__PROBLEM REQUIREMENTS__
Examine the entries and show every line in which the word "CHANGELOG" is found.

◇ ◇ ◇ ◇

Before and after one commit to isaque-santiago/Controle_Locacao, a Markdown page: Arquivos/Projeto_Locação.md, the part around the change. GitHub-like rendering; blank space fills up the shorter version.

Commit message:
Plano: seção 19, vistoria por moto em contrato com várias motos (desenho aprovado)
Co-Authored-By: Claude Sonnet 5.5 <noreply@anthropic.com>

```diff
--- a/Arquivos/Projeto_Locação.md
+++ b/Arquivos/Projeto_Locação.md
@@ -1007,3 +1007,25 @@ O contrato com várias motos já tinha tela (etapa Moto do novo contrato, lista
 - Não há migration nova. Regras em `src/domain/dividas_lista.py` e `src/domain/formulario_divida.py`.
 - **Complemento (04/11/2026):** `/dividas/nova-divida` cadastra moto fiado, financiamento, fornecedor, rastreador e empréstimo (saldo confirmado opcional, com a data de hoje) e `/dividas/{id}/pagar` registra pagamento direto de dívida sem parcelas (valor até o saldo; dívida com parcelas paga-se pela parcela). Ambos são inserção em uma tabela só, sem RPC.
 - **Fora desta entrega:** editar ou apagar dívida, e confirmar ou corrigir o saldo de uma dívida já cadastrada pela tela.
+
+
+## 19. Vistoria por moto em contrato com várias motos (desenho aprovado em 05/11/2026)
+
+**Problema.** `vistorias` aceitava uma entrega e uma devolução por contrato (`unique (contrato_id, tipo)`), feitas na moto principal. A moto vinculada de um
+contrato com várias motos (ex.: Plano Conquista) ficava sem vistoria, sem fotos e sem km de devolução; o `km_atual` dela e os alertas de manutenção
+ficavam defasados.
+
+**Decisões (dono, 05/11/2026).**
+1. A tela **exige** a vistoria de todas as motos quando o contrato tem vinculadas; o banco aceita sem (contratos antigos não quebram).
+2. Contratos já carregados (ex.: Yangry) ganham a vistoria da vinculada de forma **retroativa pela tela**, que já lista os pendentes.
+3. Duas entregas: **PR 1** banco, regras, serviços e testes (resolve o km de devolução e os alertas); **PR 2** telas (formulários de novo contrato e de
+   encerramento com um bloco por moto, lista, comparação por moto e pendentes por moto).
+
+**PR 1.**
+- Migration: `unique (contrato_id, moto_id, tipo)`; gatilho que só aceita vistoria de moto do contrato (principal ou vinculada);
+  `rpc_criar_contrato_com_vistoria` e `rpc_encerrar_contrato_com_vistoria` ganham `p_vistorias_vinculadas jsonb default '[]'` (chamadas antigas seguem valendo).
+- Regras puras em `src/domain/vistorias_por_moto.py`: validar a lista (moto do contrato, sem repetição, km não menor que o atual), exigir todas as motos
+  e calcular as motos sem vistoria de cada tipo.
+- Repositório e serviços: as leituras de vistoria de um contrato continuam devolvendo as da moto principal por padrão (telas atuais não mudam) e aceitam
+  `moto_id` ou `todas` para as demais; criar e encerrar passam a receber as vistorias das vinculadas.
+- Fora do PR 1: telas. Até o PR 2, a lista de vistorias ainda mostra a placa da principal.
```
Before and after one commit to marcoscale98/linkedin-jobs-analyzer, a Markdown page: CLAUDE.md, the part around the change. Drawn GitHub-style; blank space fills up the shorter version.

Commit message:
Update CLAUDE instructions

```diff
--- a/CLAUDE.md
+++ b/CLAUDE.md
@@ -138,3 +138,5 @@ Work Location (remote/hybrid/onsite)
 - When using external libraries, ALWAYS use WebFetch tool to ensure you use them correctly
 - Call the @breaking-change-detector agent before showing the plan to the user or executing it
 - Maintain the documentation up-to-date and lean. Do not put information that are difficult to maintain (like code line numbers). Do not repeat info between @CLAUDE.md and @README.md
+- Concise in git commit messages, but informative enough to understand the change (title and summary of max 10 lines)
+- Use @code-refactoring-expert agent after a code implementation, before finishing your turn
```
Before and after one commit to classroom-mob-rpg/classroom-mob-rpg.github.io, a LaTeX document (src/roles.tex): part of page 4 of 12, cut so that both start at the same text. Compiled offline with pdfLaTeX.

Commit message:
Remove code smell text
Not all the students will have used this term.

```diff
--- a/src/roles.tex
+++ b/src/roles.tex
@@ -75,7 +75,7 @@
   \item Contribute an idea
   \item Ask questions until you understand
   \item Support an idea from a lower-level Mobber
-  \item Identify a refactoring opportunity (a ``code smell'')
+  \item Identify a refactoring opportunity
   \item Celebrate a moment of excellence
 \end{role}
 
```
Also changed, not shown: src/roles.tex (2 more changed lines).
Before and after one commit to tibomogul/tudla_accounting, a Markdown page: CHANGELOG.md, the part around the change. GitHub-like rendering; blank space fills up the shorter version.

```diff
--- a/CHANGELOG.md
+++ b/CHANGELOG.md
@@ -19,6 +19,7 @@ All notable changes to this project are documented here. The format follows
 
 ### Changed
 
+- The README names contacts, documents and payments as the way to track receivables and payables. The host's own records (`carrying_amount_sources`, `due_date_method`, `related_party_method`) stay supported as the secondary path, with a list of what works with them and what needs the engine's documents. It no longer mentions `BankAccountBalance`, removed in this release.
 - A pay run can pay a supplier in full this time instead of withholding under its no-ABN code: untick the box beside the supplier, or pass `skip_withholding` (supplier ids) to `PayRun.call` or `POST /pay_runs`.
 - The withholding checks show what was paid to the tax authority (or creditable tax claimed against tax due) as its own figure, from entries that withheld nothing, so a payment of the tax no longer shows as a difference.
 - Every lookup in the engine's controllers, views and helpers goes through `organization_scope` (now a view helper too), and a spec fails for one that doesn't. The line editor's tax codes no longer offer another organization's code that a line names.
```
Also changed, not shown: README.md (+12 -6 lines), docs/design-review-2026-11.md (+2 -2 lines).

◇ ◇ ◇ ◇

__RESPONSE AREA__
Before and after one commit to tibomogul/tudla_accounting, a Markdown page: CHANGELOG.md, the part around the change. GitHub-like rendering; blank space fills up the shorter version.
--- a/CHANGELOG.md
+++ b/CHANGELOG.md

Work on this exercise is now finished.